** Opening TASK MATERIAL block **

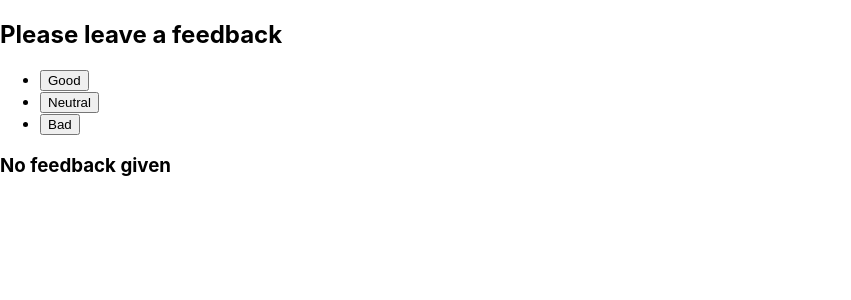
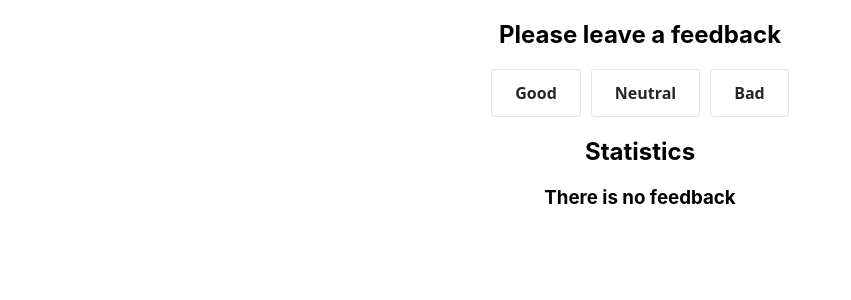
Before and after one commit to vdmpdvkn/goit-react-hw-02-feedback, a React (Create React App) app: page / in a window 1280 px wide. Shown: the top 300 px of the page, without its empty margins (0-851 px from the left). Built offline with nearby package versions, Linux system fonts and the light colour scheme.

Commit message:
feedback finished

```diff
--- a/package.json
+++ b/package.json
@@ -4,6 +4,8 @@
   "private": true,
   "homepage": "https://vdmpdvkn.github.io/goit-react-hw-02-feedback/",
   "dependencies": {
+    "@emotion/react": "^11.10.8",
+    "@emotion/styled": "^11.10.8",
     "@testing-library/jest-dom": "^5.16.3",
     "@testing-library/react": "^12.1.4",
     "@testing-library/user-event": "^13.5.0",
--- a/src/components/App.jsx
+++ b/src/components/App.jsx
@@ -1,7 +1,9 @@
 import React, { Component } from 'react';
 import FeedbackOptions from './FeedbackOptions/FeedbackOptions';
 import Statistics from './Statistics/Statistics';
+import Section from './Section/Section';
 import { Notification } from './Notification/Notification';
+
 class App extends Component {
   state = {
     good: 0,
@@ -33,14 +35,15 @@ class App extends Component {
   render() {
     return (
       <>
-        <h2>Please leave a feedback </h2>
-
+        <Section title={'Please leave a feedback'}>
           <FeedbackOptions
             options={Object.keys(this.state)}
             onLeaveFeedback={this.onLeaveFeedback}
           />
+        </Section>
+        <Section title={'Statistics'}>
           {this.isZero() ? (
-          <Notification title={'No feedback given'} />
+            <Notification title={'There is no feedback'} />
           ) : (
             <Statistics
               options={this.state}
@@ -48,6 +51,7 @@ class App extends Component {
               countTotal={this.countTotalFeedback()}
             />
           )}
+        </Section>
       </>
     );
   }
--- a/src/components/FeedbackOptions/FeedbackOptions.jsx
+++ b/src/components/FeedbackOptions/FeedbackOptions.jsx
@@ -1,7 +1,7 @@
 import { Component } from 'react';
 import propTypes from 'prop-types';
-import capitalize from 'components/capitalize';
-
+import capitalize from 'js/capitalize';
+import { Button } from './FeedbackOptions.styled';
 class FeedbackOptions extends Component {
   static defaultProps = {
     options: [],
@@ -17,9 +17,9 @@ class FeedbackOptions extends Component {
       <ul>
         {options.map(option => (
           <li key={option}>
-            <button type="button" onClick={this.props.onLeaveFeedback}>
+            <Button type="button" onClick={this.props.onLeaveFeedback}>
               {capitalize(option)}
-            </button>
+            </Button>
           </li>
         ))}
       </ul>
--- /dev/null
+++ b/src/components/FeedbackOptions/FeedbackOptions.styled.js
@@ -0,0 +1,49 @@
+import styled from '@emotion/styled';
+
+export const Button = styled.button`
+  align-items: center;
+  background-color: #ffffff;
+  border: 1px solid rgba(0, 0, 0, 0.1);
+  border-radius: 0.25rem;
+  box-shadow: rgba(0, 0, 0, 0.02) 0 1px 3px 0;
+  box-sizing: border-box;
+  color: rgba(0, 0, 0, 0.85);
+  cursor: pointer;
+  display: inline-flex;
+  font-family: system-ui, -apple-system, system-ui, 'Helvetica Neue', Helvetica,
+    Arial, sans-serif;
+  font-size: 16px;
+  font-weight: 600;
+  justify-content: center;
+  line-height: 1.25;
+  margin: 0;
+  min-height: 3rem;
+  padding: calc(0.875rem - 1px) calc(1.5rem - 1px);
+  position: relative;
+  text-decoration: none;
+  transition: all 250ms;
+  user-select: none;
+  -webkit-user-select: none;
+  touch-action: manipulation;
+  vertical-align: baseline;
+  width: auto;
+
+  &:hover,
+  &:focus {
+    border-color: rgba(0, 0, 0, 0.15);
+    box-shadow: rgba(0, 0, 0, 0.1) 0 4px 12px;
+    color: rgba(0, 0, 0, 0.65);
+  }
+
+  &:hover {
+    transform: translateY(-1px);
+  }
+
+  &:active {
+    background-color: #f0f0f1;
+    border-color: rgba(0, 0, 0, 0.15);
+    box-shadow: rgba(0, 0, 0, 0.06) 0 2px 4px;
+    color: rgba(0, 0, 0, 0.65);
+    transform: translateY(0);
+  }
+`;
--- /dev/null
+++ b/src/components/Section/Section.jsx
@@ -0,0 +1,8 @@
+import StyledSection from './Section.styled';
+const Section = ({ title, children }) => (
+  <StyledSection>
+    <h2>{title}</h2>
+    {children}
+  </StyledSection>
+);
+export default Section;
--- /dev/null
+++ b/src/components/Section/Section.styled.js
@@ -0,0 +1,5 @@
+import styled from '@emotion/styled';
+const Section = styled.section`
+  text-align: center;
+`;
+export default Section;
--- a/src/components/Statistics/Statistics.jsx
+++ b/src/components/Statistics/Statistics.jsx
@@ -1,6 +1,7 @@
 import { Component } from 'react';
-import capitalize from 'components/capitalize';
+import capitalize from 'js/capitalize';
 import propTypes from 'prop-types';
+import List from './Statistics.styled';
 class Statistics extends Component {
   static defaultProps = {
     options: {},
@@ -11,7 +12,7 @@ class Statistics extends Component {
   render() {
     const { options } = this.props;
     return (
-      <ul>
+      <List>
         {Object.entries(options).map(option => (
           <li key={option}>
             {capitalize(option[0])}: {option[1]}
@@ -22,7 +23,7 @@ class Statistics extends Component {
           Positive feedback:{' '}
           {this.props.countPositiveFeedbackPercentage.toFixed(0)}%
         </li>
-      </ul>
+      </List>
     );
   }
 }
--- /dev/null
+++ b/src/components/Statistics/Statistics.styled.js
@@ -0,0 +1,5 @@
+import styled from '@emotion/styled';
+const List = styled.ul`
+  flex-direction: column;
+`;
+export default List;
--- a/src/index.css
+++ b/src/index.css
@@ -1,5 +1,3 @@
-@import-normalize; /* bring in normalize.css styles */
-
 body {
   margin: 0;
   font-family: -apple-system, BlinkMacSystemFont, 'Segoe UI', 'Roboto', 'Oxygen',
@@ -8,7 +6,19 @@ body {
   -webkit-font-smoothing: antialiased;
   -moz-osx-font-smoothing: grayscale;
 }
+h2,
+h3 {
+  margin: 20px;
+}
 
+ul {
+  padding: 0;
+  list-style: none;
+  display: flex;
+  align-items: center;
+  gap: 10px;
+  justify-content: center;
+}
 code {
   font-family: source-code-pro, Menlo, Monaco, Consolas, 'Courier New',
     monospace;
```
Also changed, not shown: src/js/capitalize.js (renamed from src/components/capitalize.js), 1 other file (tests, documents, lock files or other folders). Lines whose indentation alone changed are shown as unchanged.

** Closing TASK MATERIAL block **

◆ **PROBLEM REQUIREMENTS**
Copy out the entries verbatim, but skip every picture.

◆ **WRITTEN REPLY**
Before and after one commit to vdmpdvkn/goit-react-hw-02-feedback, a React (Create React App) app: page / in a window 1280 px wide. Shown: the top 300 px of the page, without its empty margins (0-851 px from the left). Built offline with nearby package versions, Linux system fonts and the light colour scheme.

Commit message:
feedback finished

```diff
--- a/package.json
+++ b/package.json
@@ -4,6 +4,8 @@
   "private": true,
   "homepage": "https://vdmpdvkn.github.io/goit-react-hw-02-feedback/",
   "dependencies": {
+    "@emotion/react": "^11.10.8",
+    "@emotion/styled": "^11.10.8",
     "@testing-library/jest-dom": "^5.16.3",
     "@testing-library/react": "^12.1.4",
     "@testing-library/user-event": "^13.5.0",
--- a/src/components/App.jsx
+++ b/src/components/App.jsx
@@ -1,7 +1,9 @@
 import React, { Component } from 'react';
 import FeedbackOptions from './FeedbackOptions/FeedbackOptions';
 import Statistics from './Statistics/Statistics';
+import Section from './Section/Section';
 import { Notification } from './Notification/Notification';
+
 class App extends Component {
   state = {
     good: 0,
@@ -33,14 +35,15 @@ class App extends Component {
   render() {
     return (
       <>
-        <h2>Please leave a feedback </h2>
-
+        <Section title={'Please leave a feedback'}>
           <FeedbackOptions
             options={Object.keys(this.state)}
             onLeaveFeedback={this.onLeaveFeedback}
           />
+        </Section>
+        <Section title={'Statistics'}>
           {this.isZero() ? (
-          <Notification title={'No feedback given'} />
+            <Notification title={'There is no feedback'} />
           ) : (
             <Statistics
               options={this.state}
@@ -48,6 +51,7 @@ class App extends Component {
               countTotal={this.countTotalFeedback()}
             />
           )}
+        </Section>
       </>
     );
   }
--- a/src/components/FeedbackOptions/FeedbackOptions.jsx
+++ b/src/components/FeedbackOptions/FeedbackOptions.jsx
@@ -1,7 +1,7 @@
 import { Component } from 'react';
 import propTypes from 'prop-types';
-import capitalize from 'components/capitalize';
-
+import capitalize from 'js/capitalize';
+import { Button } from './FeedbackOptions.styled';
 class FeedbackOptions extends Component {
   static defaultProps = {
     options: [],
@@ -17,9 +17,9 @@ class FeedbackOptions extends Component {
       <ul>
         {options.map(option => (
           <li key={option}>
-            <button type="button" onClick={this.props.onLeaveFeedback}>
+            <Button type="button" onClick={this.props.onLeaveFeedback}>
               {capitalize(option)}
-            </button>
+            </Button>
           </li>
         ))}
       </ul>
--- /dev/null
+++ b/src/components/FeedbackOptions/FeedbackOptions.styled.js
@@ -0,0 +1,49 @@
+import styled from '@emotion/styled';
+
+export const Button = styled.button`
+  align-items: center;
+  background-color: #ffffff;
+  border: 1px solid rgba(0, 0, 0, 0.1);
+  border-radius: 0.25rem;
+  box-shadow: rgba(0, 0, 0, 0.02) 0 1px 3px 0;
+  box-sizing: border-box;
+  color: rgba(0, 0, 0, 0.85);
+  cursor: pointer;
+  display: inline-flex;
+  font-family: system-ui, -apple-system, system-ui, 'Helvetica Neue', Helvetica,
+    Arial, sans-serif;
+  font-size: 16px;
+  font-weight: 600;
+  justify-content: center;
+  line-height: 1.25;
+  margin: 0;
+  min-height: 3rem;
+  padding: calc(0.875rem - 1px) calc(1.5rem - 1px);
+  position: relative;
+  text-decoration: none;
+  transition: all 250ms;
+  user-select: none;
+  -webkit-user-select: none;
+  touch-action: manipulation;
+  vertical-align: baseline;
+  width: auto;
+
+  &:hover,
+  &:focus {
+    border-color: rgba(0, 0, 0, 0.15);
+    box-shadow: rgba(0, 0, 0, 0.1) 0 4px 12px;
+    color: rgba(0, 0, 0, 0.65);
+  }
+
+  &:hover {
+    transform: translateY(-1px);
+  }
+
+  &:active {
+    background-color: #f0f0f1;
+    border-color: rgba(0, 0, 0, 0.15);
+    box-shadow: rgba(0, 0, 0, 0.06) 0 2px 4px;
+    color: rgba(0, 0, 0, 0.65);
+    transform: translateY(0);
+  }
+`;
--- /dev/null
+++ b/src/components/Section/Section.jsx
@@ -0,0 +1,8 @@
+import StyledSection from './Section.styled';
+const Section = ({ title, children }) => (
+  <StyledSection>
+    <h2>{title}</h2>
+    {children}
+  </StyledSection>
+);
+export default Section;
--- /dev/null
+++ b/src/components/Section/Section.styled.js
@@ -0,0 +1,5 @@
+import styled from '@emotion/styled';
+const Section = styled.section`
+  text-align: center;
+`;
+export default Section;
--- a/src/components/Statistics/Statistics.jsx
+++ b/src/components/Statistics/Statistics.jsx
@@ -1,6 +1,7 @@
 import { Component } from 'react';
-import capitalize from 'components/capitalize';
+import capitalize from 'js/capitalize';
 import propTypes from 'prop-types';
+import List from './Statistics.styled';
 class Statistics extends Component {
   static defaultProps = {
     options: {},
@@ -11,7 +12,7 @@ class Statistics extends Component {
   render() {
     const { options } = this.props;
     return (
-      <ul>
+      <List>
         {Object.entries(options).map(option => (
           <li key={option}>
             {capitalize(option[0])}: {option[1]}
@@ -22,7 +23,7 @@ class Statistics extends Component {
           Positive feedback:{' '}
           {this.props.countPositiveFeedbackPercentage.toFixed(0)}%
         </li>
-      </ul>
+      </List>
     );
   }
 }
--- /dev/null
+++ b/src/components/Statistics/Statistics.styled.js
@@ -0,0 +1,5 @@
+import styled from '@emotion/styled';
+const List = styled.ul`
+  flex-direction: column;
+`;
+export default List;
--- a/src/index.css
+++ b/src/index.css
@@ -1,5 +1,3 @@
-@import-normalize; /* bring in normalize.css styles */
-
 body {
   margin: 0;
   font-family: -apple-system, BlinkMacSystemFont, 'Segoe UI', 'Roboto', 'Oxygen',
@@ -8,7 +6,19 @@ body {
   -webkit-font-smoothing: antialiased;
   -moz-osx-font-smoothing: grayscale;
 }
+h2,
+h3 {
+  margin: 20px;
+}
 
+ul {
+  padding: 0;
+  list-style: none;
+  display: flex;
+  align-items: center;
+  gap: 10px;
+  justify-content: center;
+}
 code {
   font-family: source-code-pro, Menlo, Monaco, Consolas, 'Courier New',
     monospace;
```
Also changed, not shown: src/js/capitalize.js (renamed from src/components/capitalize.js), 1 other file (tests, documents, lock files or other folders). Lines whose indentation alone changed are shown as unchanged.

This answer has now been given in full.